A Malaysian Navy ship is seen from an Indonesian Air Force Super Puma helicopter during a search mission for for AirAsia flight QZ8501 off the coast of Central Kalimantan January 6, 2015. CREDIT: REUTERS/VERI SANOVRI
(Reuters) – Indonesian search and rescue officials reported better weather on Wednesday over the presumed crash site of an AirAsia passenger jet, but appeared no closer to finding the black box flight recorders that may explain what brought the plane down.
Flight QZ8501 vanished from radar screens over the northern Java Sea on Dec. 28, less than half-way into a two-hour flight from Indonesia’s second-biggest city of Surabaya to Singapore. There were no survivors among the 162 people on board.
Thirty-nine bodies and debris from the plane have since been plucked from the surface of the waters off Borneo, but strong winds and high waves have prevented divers from reaching larger pieces of suspected wreckage detected by sonar on the sea floor. “It’s clear, it’s much better than the past few days,” air force First Lieutenant Alpha Yudi Baskoro told reporters in Pangkalan Bun, the southern Borneo town where the operation is based. “Waves are around one to two meters – that’s good. The wind speed is also relatively low.”

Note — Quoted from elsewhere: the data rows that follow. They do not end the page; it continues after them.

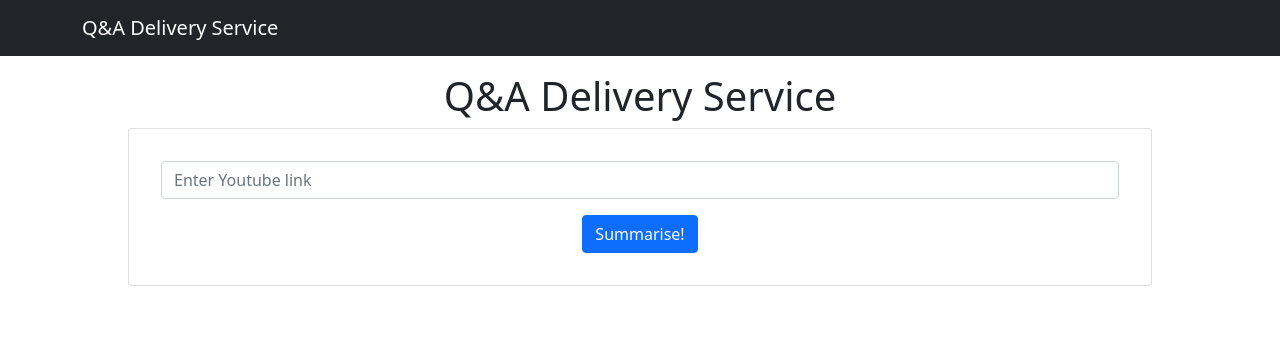
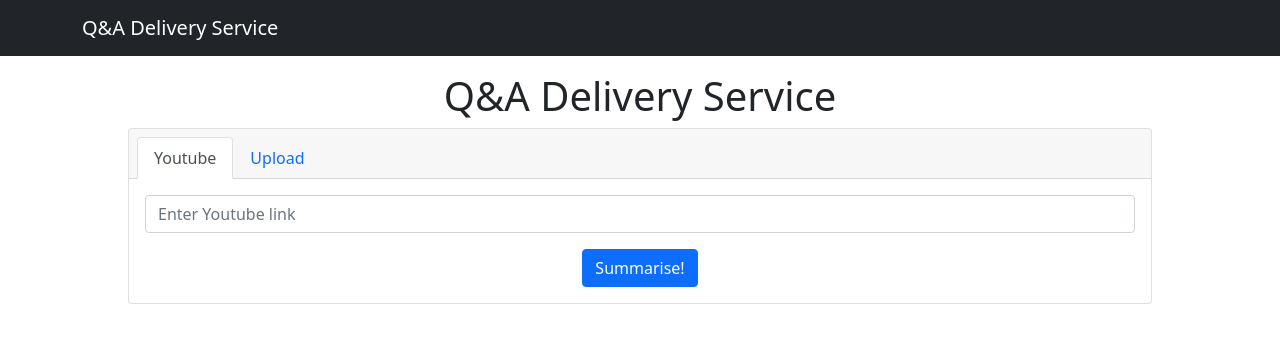
Before and after one commit to adaluong/summarise-my-lecture-hackathon, a React (Create React App) app: page / in a window 1280 px wide. Shown: the top 342 px of the page. Built offline with nearby package versions, Linux system fonts and the light colour scheme.

Commit message:
extra features

```diff
--- a/src/pages/Result.jsx
+++ b/src/pages/Result.jsx
@@ -7,6 +7,14 @@ const Result = () => {
   const { videoId } = useParams();
   const [qna, setQna] = useState([]);
   const [videoName, setVideoName] = useState("");
+
+  const timestampToSeconds = (timestamp) => {
+    let hours = timestamp.split(":")[0];
+    let seconds = timestamp.split(":")[1];
+    let answer = parseInt(hours) * 60 + parseInt(seconds)
+    console.log(answer);
+    return answer;
+  }
 
   useEffect(() => {
     // this code is executed when the page is loaded/reloaded
@@ -27,9 +35,10 @@ const Result = () => {
       </h1>
       <div className="qna">
         {qna.map((element, idx) => (
-          <Card className="qnaCard" id={idx}>
+          <Card className="qnaCard" key={idx}>
             <Card.Header className="qnaQuestion">
-              <strong>Q: </strong>{element.question}
+              <strong><a rel="noreferrer" target="_blank" href={`https://youtube.com/watch?v=${videoId}&t=${timestampToSeconds(element.time)}`}>{element.time}</a> </strong>
+              {element.question}
             </Card.Header>
             <Card.Text className="qnaAnswer">
               <strong>A: </strong>{element.answer}
--- a/src/pages/Search.css
+++ b/src/pages/Search.css
@@ -5,6 +5,10 @@
   min-width: 300px;
 }
 
-.formCard {
+.formCardBody {
   padding: 1rem;
 }
+
+.label {
+  display: block;
+}
--- a/src/pages/Search.jsx
+++ b/src/pages/Search.jsx
@@ -1,11 +1,12 @@
 import './Search.css';
 import React, { useState } from 'react';
-import { Form, Button, Card } from 'react-bootstrap';
+import { Form, Button, Card, Nav } from 'react-bootstrap';
 import { useHistory } from 'react-router-dom';
 
 const Search = () => {
   const history = useHistory();
   const [linkInput, setLinkInput] = useState("");
+  const[activeTab, setActiveTab] = useState("youtube");
 
   const onChange = (e) => {
     e.preventDefault();
@@ -31,8 +32,23 @@ const Search = () => {
         Q&A Delivery Service
       </h1>
       <Card className="formCard">
-        <Card.Body>
-          <Form onSubmit={() => onSubmit(linkInput)}>
+        <Card.Header>
+          <Nav variant="tabs" defaultActiveKey="youtubeTab">
+            <Nav.Item>
+              <Nav.Link eventKey="youtubeTab" onSelect={() => setActiveTab("youtube")}>
+                Youtube
+              </Nav.Link>
+            </Nav.Item>
+            <Nav.Item>
+              <Nav.Link eventKey="uploadTab" onSelect={() => setActiveTab("upload")}>
+                Upload
+              </Nav.Link>
+            </Nav.Item>
+          </Nav>
+        </Card.Header>
+        <Card.Body className="formCardBody">
+          {activeTab === "youtube" &&(
+            <Form name="youtubeForm" onSubmit={() => onSubmit(linkInput)}>
               <Form.Group className="mb-3" controlId="formVideoLink">
                 <Form.Control
                   type="text"
@@ -41,7 +57,22 @@ const Search = () => {
                 />
               </Form.Group>
               <Button variant="primary" type="submit">Summarise!</Button>
+            </Form>)}
+          {activeTab === "upload" && (
+            <Form name="uploadForm">
+              <Form.Group controlId="uploadTranscript" className="mb-3">
+                <Form.Label>Upload lecture recording</Form.Label>
+                <Form.Control type="file" />
+              </Form.Group>
+              <Form.Group controlId="uploadChat" className="mb-3">
+                <Form.Label>Upload chat records</Form.Label>
+                <Form.Control type="file" />
+              </Form.Group>
+              <Button variant="primary" type="submit">
+                Summarise!
+              </Button>
             </Form>
+          )}
         </Card.Body>
      </Card>
    </div>
```
Also changed, not shown: 1 other file (tests, documents, lock files or other folders). Lines whose indentation alone changed are shown as unchanged.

Indonesian officials believe seven metal objects pinpointed in water about 30 meters deep may include the tail and parts of the fuselage of the Airbus A320-200.
But even on the few occasions the weather has allowed divers to enter the water, strong currents and poor visibility in the muddy sea have made progress painstakingly slow.
“We couldn’t dive for long, only five or 10 minutes and then go up,” navy diving supervisor Sergeant Major Rudi Hartanto told Reuters late on Tuesday. “The sea bed is mostly mud and sand, and the current is strong – four to five knots – so the mud comes up and the visibility reduces to zero.”
For relatives of those aboard the flight, the slow pace has been agonizing. “I’m still looking for my younger sibling,” said a woman, who did not give her name, at the crisis center set up for relatives in Surabaya.
Indonesia AirAsia, 49 percent owned by the Malaysia-based AirAsia budget group, has faced criticism from authorities in Jakarta in the 10 days since the crash.
The transport ministry has suspended the carrier’s Surabaya-Singapore license, saying it only had permission to fly the route on Mondays, Tuesdays, Thursdays and Saturdays. Flight QZ8501 took off on a Sunday, though the ministry said this had no bearing on the accident.
AirAsia has said it is cooperating fully with the ministry’s investigations.
Indonesia has also reassigned some airport and air traffic control officials who allowed the flight to take off and tightened rules on pre-flight procedures in a country with a patchy reputation for air safety.
(Additional reporting by Gayatri Suroyo, Nicholas Owen, Wilda Asmarini, Eveline Danubrata, Michael Taylor, Charlotte Greenfield and Fransiska Nangoy in Jakarta/Surabaya; Writing by Alex Richardson)